After a long day of ministry and a short night of rest, Jesus got up before dawn and slipped out of the house. Later others woke up. Someone, maybe Peter, asked, “Where’s Jesus?” No one knew. As the little fishing village of Capernaum began to stir, the disciples asked around, “Have you seen Jesus?”
“No, but we are looking for him. We heard he made quite a scene in the synagogue. Everyone is talking about his amazing power to heal. And such power over demons!”
Soon someone picked up the trail. It led around the northern edge of the lake and up into the hills where they found Jesus praying. It was Peter who confronted the Christ in a reproving voice: “Everyone is looking for you!” (vs 37). “They are bringing their sick and broken relatives from all over for you to fix. What do you mean slipping off without telling anyone?”
But Jesus had an appointment of infinitely higher priority: He needed to withdraw from service to meet alone with the Father. And from time to time don’t we? When our spiritual energy is spent, (Thank God!) there is a way to renew it.
I. If Jesus needed to get up and go out early to prayer, how much more do we!
Before the phone starts ringing, before the work day begins, we need to be alone with God. How much calmer will be our hectic schedules when we do give the Lord the priority he deserves. Our human frailty demands it. We have too much to do to try to do it in our mortal strength. Remember Ralph Cushman’s poem?
I met God in the morning When my day was at its best,
And His presence came like sunrise, Like a glory in my breast.
All day long the Presence lingered, All day long he walked with me,
And we sailed in perfect calmness O’er a very troubled sea.
Other ships were blown and battered, Other ships were sore distressed,
But the winds that seemed to drive them Brought to us a peace and rest.
Then I thought of other mornings, With a keen remorse of mind,
When I too had loosed the moorings, With the Presence left behind.
So I think I’ve learned the secret, Learned from many a troubled way:
You must seek God in the morning If you want him through the day.
(“Prayer Poems,” compiled by O.V. and Helen Armstrong. Abingdon-Cokesbury, 1942.)
II. If Jesus needed to find a solitary place for prayer, don’t we?
They go together, you know, the quiet time and the quiet place. We bow our heads before the Father in reverence; we close our eyes to help shut out the distractions around us. Maybe we need to stop our ears, too, against the din of this world that is “too much with us.”
Mark tells us in a later chapter that Jesus again slipped away from everyone and “went up on a mountainside to pray” (Mk.6:46 NIV). And Luke tells us that “Jesus often withdrew to lonely places and prayed” (Lk. 5:16 NIV). And on one occasion “Jesus went out to a mountainside to pray and spent the night praying to God” (Lk. 6:12 NIV).
When Congress was trying to solve the school-prayer issue a while back, one proposal was to mandate a “moment of silence.” Students could choose to pray or not pray.

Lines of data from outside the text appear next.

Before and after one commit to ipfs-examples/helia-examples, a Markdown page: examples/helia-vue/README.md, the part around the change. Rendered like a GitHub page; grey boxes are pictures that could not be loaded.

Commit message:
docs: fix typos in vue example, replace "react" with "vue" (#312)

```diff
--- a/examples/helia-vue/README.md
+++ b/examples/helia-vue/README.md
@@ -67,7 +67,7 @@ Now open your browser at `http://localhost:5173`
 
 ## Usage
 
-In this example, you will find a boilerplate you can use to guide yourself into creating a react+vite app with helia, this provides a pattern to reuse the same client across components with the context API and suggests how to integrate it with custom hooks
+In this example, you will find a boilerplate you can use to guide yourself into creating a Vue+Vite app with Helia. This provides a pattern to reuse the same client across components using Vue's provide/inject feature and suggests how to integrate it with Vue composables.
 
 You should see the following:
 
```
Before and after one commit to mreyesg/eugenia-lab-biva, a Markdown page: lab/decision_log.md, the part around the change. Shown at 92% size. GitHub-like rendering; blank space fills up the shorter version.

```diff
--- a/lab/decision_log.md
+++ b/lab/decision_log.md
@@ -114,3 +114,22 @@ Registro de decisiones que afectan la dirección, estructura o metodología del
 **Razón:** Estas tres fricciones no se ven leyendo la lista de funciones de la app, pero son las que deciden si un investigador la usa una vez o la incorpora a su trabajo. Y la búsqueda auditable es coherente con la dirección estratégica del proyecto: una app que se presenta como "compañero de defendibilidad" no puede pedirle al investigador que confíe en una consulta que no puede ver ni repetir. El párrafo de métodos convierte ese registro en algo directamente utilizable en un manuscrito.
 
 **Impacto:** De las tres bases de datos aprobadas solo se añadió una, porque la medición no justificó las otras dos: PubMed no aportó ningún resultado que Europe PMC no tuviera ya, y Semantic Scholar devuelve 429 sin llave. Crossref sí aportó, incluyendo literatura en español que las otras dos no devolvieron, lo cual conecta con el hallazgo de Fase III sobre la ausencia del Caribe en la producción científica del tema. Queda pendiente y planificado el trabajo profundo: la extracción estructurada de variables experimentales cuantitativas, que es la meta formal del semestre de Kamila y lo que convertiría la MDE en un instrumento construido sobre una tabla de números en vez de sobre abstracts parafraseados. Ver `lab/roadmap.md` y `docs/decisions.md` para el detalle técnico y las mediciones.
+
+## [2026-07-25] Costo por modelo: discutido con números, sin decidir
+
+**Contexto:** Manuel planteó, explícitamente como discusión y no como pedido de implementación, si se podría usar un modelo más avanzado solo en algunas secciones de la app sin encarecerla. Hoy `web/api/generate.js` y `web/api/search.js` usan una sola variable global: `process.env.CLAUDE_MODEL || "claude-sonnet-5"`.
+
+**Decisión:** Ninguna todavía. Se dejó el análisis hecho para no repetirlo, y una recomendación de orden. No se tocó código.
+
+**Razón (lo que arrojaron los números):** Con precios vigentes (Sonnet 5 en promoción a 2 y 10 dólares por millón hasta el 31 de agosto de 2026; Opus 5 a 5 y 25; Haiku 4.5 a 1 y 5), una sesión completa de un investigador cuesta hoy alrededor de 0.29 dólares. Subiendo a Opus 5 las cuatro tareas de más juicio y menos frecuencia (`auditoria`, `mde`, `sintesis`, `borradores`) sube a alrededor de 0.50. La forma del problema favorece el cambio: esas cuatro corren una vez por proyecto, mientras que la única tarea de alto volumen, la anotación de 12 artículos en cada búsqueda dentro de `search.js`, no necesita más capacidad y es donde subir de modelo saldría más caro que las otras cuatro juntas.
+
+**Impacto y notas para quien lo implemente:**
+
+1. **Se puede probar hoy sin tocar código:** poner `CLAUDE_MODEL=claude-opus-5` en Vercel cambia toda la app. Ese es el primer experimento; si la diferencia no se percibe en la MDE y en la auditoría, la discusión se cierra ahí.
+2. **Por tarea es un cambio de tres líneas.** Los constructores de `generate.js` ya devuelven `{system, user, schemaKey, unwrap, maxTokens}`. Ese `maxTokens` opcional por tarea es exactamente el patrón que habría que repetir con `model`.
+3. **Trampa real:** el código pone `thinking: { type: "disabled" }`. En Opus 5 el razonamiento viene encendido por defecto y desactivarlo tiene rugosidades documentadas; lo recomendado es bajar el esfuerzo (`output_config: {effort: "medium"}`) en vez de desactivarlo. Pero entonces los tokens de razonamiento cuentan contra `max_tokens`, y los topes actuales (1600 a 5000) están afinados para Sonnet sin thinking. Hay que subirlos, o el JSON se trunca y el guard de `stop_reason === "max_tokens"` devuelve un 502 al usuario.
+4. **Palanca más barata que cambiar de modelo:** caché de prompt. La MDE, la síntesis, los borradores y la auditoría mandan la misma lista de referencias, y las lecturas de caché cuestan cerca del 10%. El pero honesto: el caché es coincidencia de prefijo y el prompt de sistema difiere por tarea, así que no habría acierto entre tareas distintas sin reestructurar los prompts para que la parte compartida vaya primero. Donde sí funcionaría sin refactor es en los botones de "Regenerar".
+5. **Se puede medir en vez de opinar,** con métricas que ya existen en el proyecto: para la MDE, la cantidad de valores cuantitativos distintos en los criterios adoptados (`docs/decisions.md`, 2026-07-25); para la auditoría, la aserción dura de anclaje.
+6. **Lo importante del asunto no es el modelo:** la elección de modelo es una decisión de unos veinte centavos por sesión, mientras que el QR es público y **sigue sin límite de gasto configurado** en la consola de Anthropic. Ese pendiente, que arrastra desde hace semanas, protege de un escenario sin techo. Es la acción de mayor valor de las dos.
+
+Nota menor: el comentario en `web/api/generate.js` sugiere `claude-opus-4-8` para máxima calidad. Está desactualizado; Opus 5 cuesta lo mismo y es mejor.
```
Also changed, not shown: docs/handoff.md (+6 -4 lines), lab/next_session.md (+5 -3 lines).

One teacher said: “I would be delighted for congress to give me a moment of silence in my class at any time for any reason!”
III. If Jesus put prayer ahead of any other ministry, maybe we should too.
Peter expected Jesus to jump in response to the clamor of the crowd. Prayer did not appear to be a priority to Peter. Or to the other disciples. Or to the gathering crowd. Jesus did not let any of them set his agenda. We are not told on this occasion what Jesus prayed, but that he was praying. We might like to have more of his prayers in the sacred record. But then, this same passage also describes an extensive preaching tour of Galilee, and we don’t have a single report of one sermon on that tour.
The word translated “to pray” is pretty much the generic, comprehensive word for prayer rather than a word that might describe petition or intercession. It is not hard to imagine Jesus spending time in praise and adoration of the Father. Probably he laid before the Father the preaching tour they were about to begin. Do you think such prayer might have something to do with his amazing mastery of his own destiny?
Perhaps he prayed as he did in Mt. 11:25-26: “At that time Jesus said, I praise you, Father, Lord of heaven and earth . . . Yes, Father, for this was your good pleasure.” Whatever his prayer, he found a renewing of spirit. As Isaiah said centuries before: The incomparable Jehovah, Sovereign and holy Creator, the everlasting God gives strength to the weary and power to the weak. Those who hope in the Lord will renew their strength – to soar, to run, to walk and not faint (Isa. 40:21-31 summarized).
Surely this retreat from the clamoring crowd to the quiet and comfortable bosom of the Father had much to do with the ability of Jesus to resist the pressure of the world to press him into their mold. We don’t discipline ourselves to pray as we should. And in that, we do not follow Jesus as we would. Look at Jesus for a glimpse of what a real prayer life could be – and do.
Sermon brief provided by: Austin Tucker, a teacher and writer living in Shreveport, LA